A television documentary celebrating history through music in the Adirondacks can celebrate its Emmy Award win this week. Songs to Keep: Treasures of an Adirondack Folk Collector won a regional Emmy award for Outstanding Documentary at the Boston/New England Emmy Awards gala. The Mountain Lake PBS production tells the story of Adirondack historian Marjorie Lansing Porter, who recorded traditional folk songs and stories from the last generation of people who remembered them, thus preserving them for the future.

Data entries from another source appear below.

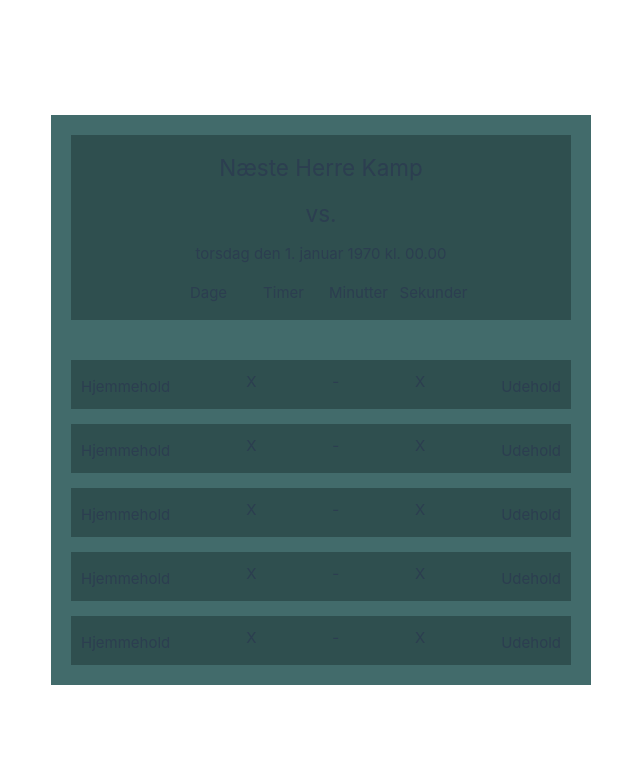
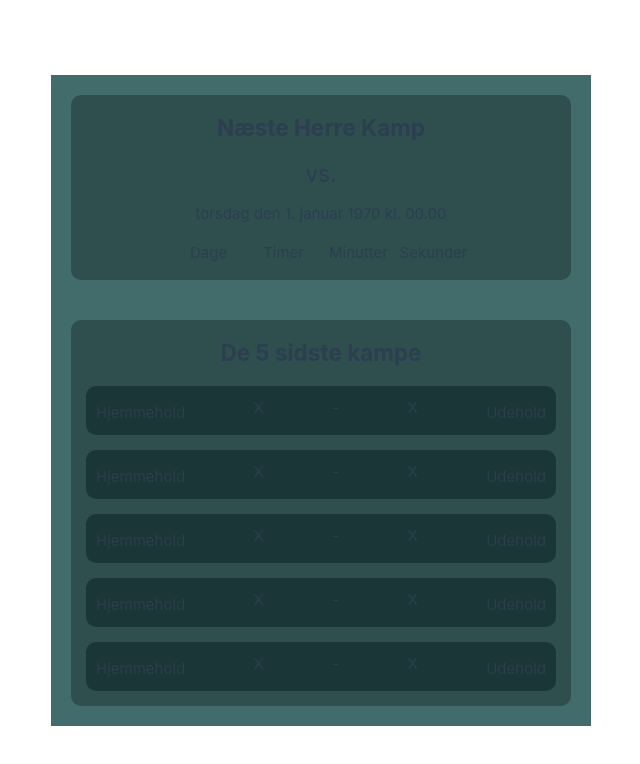
Before and after one commit to stinejulius/3-sem-valgfagsprojekt, a Vue app: page / in a window 1280 px wide. Shown: the top 764 px of the page, without its empty margins (21-661 px from the left). Built offline with nearby package versions, Linux system fonts and the light colour scheme; no server answers.

Commit message:
Edited styling

```diff
--- a/src/components/FootballLatestStat.vue
+++ b/src/components/FootballLatestStat.vue
@@ -28,8 +28,10 @@
 #game-stat {
     display: flex;
     justify-content: space-between;
-    background-color: darkslategray;
+    background-color: rgb(27, 54, 54);
     padding: 10px;
+    width: 100%;
+    border-radius: 10px;
 }
 
 .team-info {
--- a/src/components/FootballLatestStats.vue
+++ b/src/components/FootballLatestStats.vue
@@ -4,6 +4,7 @@ import FootballLatestStat from './FootballLatestStat.vue'
 
 <template>
     <div id="stat-list">
+        <h2> De 5 sidste kampe </h2>
         <FootballLatestStat />
         <FootballLatestStat />
         <FootballLatestStat />
@@ -13,9 +14,17 @@ import FootballLatestStat from './FootballLatestStat.vue'
 </template>
 
 <style scoped>
+h2 {
+    font-weight: 700;
+}
+
 #stat-list {
     display: flex;
     flex-direction: column;
+    align-items: center;
     gap: 15px;
+    background-color: darkslategray;
+    padding: 15px;
+    border-radius: 10px;
 }
 </style>
--- a/src/components/FootballLiveCountdown.vue
+++ b/src/components/FootballLiveCountdown.vue
@@ -90,6 +90,10 @@ function SetupCountdown() {
 </template>
 
 <style scoped>
+h1 {
+    font-weight: 700;
+}
+
 #countdown-content {
     display: flex;
     flex-direction: column;
@@ -98,6 +102,7 @@ function SetupCountdown() {
     padding: 15px;
     min-width: 500px;
     background-color: darkslategray;
+    border-radius: 10px;
 }
 
 #countdown {
```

"Porter is a hero for having captured these songs in the nick of time," said producer Paul Larson, who received his award at the gala this past weekend. "Without Porter's original foresight and hard work to preserve these treasures, we would have lost a lot of music and stories that originated in the Adirondacks. She never cared much for receiving awards for herself, but she would probably have been thrilled to know the songs she collected have received such a high honor."
The program includes musical performances from contemporary folk singers, who aim to revive Porter's songs. Performers included Dave Ruch, Lee Knight and Dan Berggren, who had all previously worked with Porter's collection in their own projects, and who helped Larson understand the historical significance of the folk songs. Larson invited the Bacon Brothers, Kevin and Michael, to record a song for the project, as they frequently visit their family camp in the Adirondacks. Peter Yarrow and Noel Paul Stooky of Peter, Paul and Mary fame gave their insight into traditional music of the northeast. Larson was also able to speak with folk legend Pete Seeger, a conversation that became his official final television interview when the singer passed away in January of this year.

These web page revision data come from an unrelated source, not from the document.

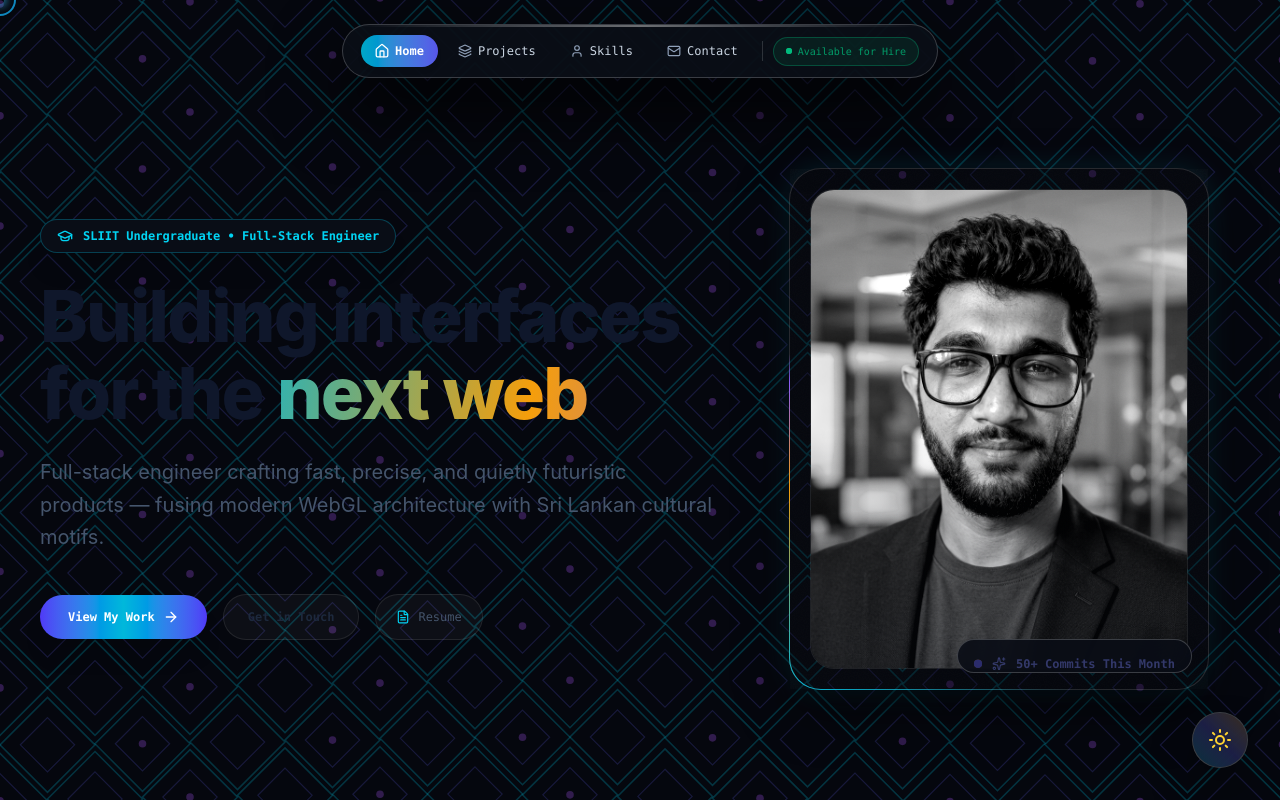
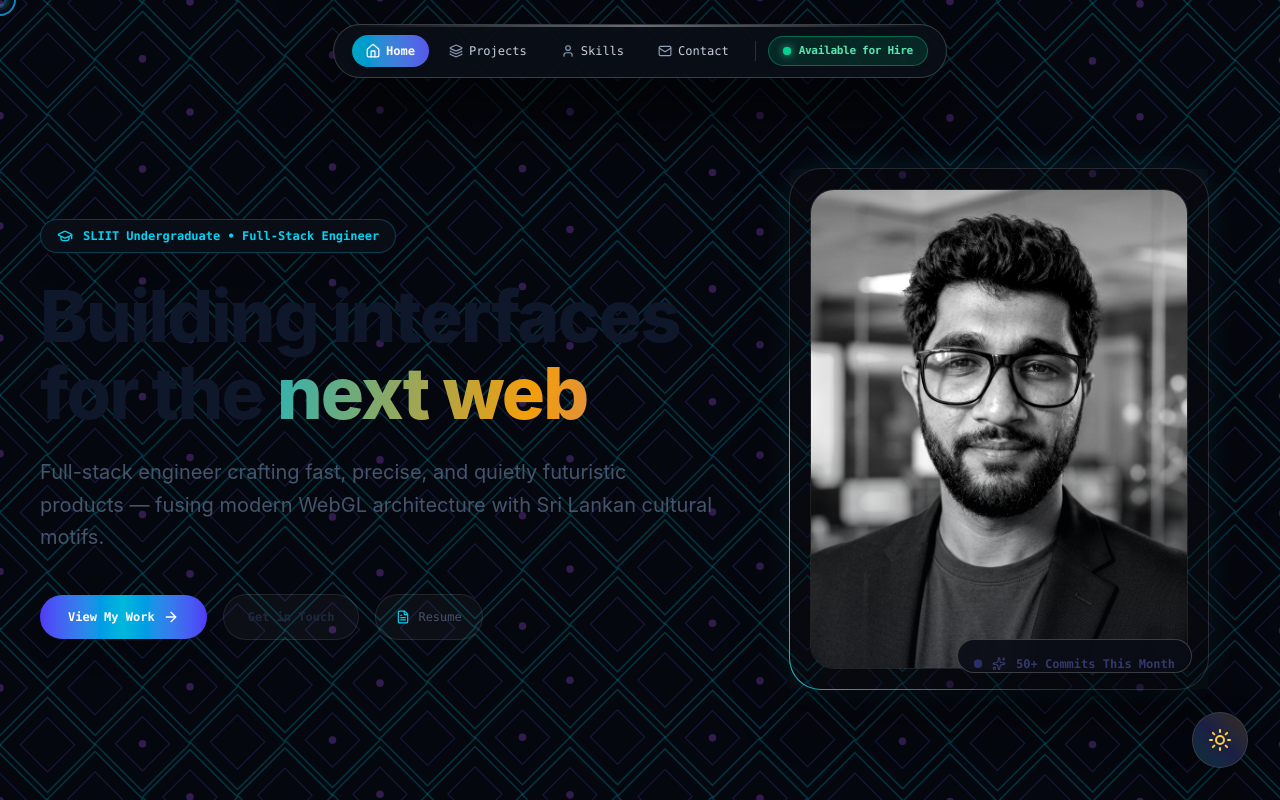
Before and after one commit to sasiruliyanage2004/portfolio-, a React (Vite) app: page / in a window 1280 px wide. Shown: the top 800 px of the page. Built offline with nearby package versions, Linux system fonts and the light colour scheme.

Commit message:
feat_upgrade_available_for_hire_pill_to_ultra_premium_3d_neon_radar_glow_badge

```diff
--- a/src/components/cyber/FloatingDockCyber.jsx
+++ b/src/components/cyber/FloatingDockCyber.jsx
@@ -130,9 +130,9 @@ export default function FloatingDockCyber({ theme }) {
           );
         })}
 
-        <div className={`mx-1 h-5 w-px ${isLightMode ? "bg-slate-300" : "bg-white/15"}`} />
+        <div className={`mx-1.5 h-5 w-px ${isLightMode ? "bg-slate-300" : "bg-white/15"}`} />
 
-        {/* Available for Hire Pill (Collapses on Scroll) */}
+        {/* Ultra-Premium 3D Emerald Live Status Pill Badge */}
         <AnimatePresence>
           {!isScrolled && (
             <motion.div
@@ -142,13 +142,20 @@ export default function FloatingDockCyber({ theme }) {
               transition={{ duration: 0.25 }}
               className="hidden items-center overflow-hidden md:flex"
             >
-              <span className="inline-flex items-center gap-1.5 rounded-full border border-emerald-500/30 bg-emerald-500/10 px-3 py-1.5 font-mono text-[10px] font-medium text-emerald-600 dark:text-emerald-300 whitespace-nowrap">
-                <span className="relative flex h-1.5 w-1.5">
-                  <span className="pulse-dot absolute inline-flex h-full w-full rounded-full bg-emerald-500" />
-                  <span className="relative inline-flex h-1.5 w-1.5 rounded-full bg-emerald-500" />
+              <a
+                href="#contact"
+                className={`inline-flex items-center gap-2 rounded-full px-3.5 py-1.5 font-mono text-[11px] font-bold tracking-tight whitespace-nowrap transition-all duration-300 shadow-lg ${
+                  isLightMode
+                    ? "bg-emerald-500/15 border border-emerald-600/40 text-emerald-800 hover:bg-emerald-500/25 hover:border-emerald-600/70 hover:shadow-emerald-500/20"
+                    : "bg-emerald-500/15 border border-emerald-400/40 text-emerald-300 hover:bg-emerald-500/25 hover:border-emerald-400/70 hover:shadow-[0_0_18px_rgba(16,185,129,0.4)]"
+                }`}
+              >
+                <span className="relative flex h-2 w-2">
+                  <span className="animate-ping absolute inline-flex h-full w-full rounded-full bg-emerald-400 opacity-75" />
+                  <span className="relative inline-flex h-2 w-2 rounded-full bg-emerald-400 shadow-[0_0_8px_rgba(52,211,153,0.9)]" />
                 </span>
-                Available for Hire
-              </span>
+                <span>Available for Hire</span>
+              </a>
             </motion.div>
           )}
         </AnimatePresence>
```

"Mountain Lake PBS has aspired to tell the stories of the Adirondack region for over 35 years," Dan Swinton, executive producer of the documentary, said. "We are extremely honored to receive this award as it reinforces our role as an important voice for our communities we serve."

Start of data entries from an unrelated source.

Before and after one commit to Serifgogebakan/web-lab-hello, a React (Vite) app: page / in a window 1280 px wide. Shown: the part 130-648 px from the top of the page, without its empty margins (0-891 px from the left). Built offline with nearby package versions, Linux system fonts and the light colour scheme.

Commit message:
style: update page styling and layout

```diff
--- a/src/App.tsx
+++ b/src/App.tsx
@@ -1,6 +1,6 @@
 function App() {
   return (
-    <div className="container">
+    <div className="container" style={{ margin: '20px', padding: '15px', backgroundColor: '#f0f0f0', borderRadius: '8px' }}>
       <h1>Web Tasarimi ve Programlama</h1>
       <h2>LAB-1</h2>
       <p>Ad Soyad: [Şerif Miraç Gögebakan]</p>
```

This documentary was just one part of a multiplatform project aiming to increase awareness of and access to the Marjorie L. Porter Collection of North Country Folklore. Traditional Arts of Upstate New York (TAUNY) partnered with Mountain Lake PBS, SUNY Plattsburgh, and The Adirondack History Center Museum on the initiative which included: an album of new recordings from the Porter Collection interpreted by well-known regional and national musicians; a traveling exhibit about Marjorie Lansing Porter and her work, including new original research with descendants of Porter and the singers she recorded; a manuscript of all the folksongs of Porter Collection; publication of a 40 page songbook from the Porter Collection; a concert series hitting six locations throughout the Adirondack Park; and this 1-hour televised documentary.
The National Academy of Television Arts and Sciences distributes Regional Emmy® Awards in 20 regions across the United States.